My previous post
https://www.finextra.com/blogposting/12517/beware-the-financial-crime-bite-of-the-back-book talked about the dangers lurking in a firm’s back book of existing customers and how to find and address them. A key part of this exercise is to understand the data
that describes a customer, and hence understand whether they are a risk, an opportunity or in need of remediation.
The activity level of a customer, be that in terms of transactions or changes to their records, is an important input to our analysis, and there will be customers who are more active than others. So as hinted in the title of this post, we will look at some
quasi customer states that may look the same in terms of low levels of activity, but require very different handling and assignment. For example, the person deciding what action to take for a quiet customer will often bias the outcome:
- Marketers will often see an opportunity to retain/rekindle a quiet customer for revenue
- Operations will see an opportunity to cut out processing for cost and time saving
- Risk/compliance may see the change in activity pattern as a red flag to be investigated to reduce risk
This presents a mix of challenges and risks depending on the customer’s circumstances. So how do we define the different types and how do we identify them sufficiently to assign the right department to follow up? Whilst not the complete range of options,
we will concentrate on the three main states of dormant, deceased and gone away.

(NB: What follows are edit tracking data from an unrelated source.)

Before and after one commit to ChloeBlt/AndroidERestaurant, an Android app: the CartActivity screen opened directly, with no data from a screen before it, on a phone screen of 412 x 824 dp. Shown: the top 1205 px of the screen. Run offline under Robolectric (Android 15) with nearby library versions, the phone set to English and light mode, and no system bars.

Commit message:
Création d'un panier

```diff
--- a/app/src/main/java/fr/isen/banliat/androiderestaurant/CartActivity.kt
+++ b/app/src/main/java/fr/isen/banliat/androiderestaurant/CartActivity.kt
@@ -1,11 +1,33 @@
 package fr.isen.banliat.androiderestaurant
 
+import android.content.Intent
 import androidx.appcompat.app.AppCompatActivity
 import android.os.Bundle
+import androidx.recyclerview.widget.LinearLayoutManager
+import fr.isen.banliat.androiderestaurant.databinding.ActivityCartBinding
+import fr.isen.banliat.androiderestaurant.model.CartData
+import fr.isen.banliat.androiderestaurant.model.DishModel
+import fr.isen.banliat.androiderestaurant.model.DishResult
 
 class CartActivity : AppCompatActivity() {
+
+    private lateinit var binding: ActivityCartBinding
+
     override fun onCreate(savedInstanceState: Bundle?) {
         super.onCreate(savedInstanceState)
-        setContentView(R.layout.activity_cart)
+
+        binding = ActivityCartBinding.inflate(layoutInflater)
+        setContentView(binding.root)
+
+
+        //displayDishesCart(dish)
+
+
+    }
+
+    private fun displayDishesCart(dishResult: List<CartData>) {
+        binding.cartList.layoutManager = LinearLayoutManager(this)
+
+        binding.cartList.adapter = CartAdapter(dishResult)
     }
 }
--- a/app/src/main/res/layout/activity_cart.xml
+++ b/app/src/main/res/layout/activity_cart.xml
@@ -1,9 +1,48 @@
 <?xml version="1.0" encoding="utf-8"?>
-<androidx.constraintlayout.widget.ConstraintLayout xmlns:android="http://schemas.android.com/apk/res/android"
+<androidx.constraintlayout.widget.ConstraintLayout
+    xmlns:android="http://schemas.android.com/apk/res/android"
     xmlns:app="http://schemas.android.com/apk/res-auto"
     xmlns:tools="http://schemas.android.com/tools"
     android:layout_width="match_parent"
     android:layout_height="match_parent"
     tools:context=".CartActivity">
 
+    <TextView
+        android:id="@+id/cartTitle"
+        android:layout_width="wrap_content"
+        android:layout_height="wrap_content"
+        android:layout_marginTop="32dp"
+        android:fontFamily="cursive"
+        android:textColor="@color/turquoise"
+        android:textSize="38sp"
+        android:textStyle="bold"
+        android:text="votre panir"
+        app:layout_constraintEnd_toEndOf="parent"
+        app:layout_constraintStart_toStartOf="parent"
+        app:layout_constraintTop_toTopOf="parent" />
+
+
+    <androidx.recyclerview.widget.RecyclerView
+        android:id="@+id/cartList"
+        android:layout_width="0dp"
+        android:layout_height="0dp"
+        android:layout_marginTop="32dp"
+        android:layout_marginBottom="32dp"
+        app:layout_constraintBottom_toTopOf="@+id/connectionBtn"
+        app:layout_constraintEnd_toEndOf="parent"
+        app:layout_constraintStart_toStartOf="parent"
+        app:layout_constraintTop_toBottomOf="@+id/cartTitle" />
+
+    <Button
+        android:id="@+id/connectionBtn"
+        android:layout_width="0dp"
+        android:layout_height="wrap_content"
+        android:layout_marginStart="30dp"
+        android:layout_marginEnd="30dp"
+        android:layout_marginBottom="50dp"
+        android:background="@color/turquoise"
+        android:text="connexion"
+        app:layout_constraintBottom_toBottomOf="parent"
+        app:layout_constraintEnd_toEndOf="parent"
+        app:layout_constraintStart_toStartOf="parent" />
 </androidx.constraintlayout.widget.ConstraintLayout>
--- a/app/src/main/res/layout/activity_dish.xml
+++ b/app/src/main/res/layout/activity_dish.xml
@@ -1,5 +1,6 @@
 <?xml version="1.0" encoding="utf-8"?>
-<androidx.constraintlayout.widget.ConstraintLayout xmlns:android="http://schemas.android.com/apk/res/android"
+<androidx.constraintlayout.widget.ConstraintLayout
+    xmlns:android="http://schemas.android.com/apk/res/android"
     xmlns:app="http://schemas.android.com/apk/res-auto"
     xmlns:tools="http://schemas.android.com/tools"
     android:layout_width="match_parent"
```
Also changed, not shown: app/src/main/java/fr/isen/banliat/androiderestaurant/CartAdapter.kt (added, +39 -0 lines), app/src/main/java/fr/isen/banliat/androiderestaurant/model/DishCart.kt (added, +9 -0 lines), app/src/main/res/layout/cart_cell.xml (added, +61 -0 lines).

Dormant is a state where there have been no material economic transactions, remembering to exclude automatic transactions such as annual interest payments or non-transaction account fees, for a significant time as defined by the institutions policy. Once
this occurs for all accounts, the customer will be marked as dormant and require a special process, potentially with a reconfirmation of KYC, to revive it to normal active state. Whilst this may limit the AML risk, if an individual or company becomes sanctioned
it does not matter to the authorities whether the customer is dormant or not.
Deceased is simple in concept, but as with so many things related to customer data can be complex in practice. So much depends on other people or institutions passing on information. Handling of the customer’s accounts in the same way as dormancy will potentially
complicate an already complex and delicate situation. Also if activity does restart on the deceased persons account, as happens more often than you might expect, there is a clear and urgent need to investigate further.
Gone away typically means that the customer is no longer in contact with the bank or financial institution. For example, the customer may have moved, but not told them of the new address. This may simply have been forgetfulness, likely in the case of a low
or nil balance, or deliberate – say in the case of an account in overdraft. Initially the customer may simply look dormant and unresponsive until other indicators such as returned mail are identified and linked with this customer. As more and more statements
or other regular communications move to paperless processes this returned mail trigger is less likely to occur before a customer moves to dormancy. Customers who are marked as gone aways raise financial crime issues – the need to rerun and prove parts of the
KYC process including the new address without access to the old address - and operational problems as reissue of lost statements, collection of debts etc.
So what is required is sufficient data of sufficient quality to identify the state of the quiet customer. It is then a matter of balancing the demands of the different business actors involved so as to enable the cost, risk and potential for revenue to be
managed in line with an institutions appetite. To get this data may well be a problem as the internal data held may be stale for a quiet customer so other sources are required.
External data can be a useful aid to differentiating which state a customer is in, and hence which action or mix of actions is preferred. For example, in the UK there are services for identifying gone aways and various feeds of information on deceased individuals.
However, as with all external data, it is important to ensure the correct quality feed (or feeds) and knowledge of how it should be matched against each other and against the base customer record. With a feed like this combining data from multiple sources,
it is important to understand the construction of the feed, it's detailed quality challenges and whether it can be used for the specific purpose. There has been more than one example of overzealous application of the deceased feed information to switch off
bank accounts by simply matching initial, surname and address. Both financial firm and data provider have potential incentives to suppress as many customer records as possible for cost and revenue reasons respectively. However, this does not help when having
the “challenging” conversation in person at a branch telling the son of a recently deceased person that his account has also been terminated – the outcome typically does not go well for the bank.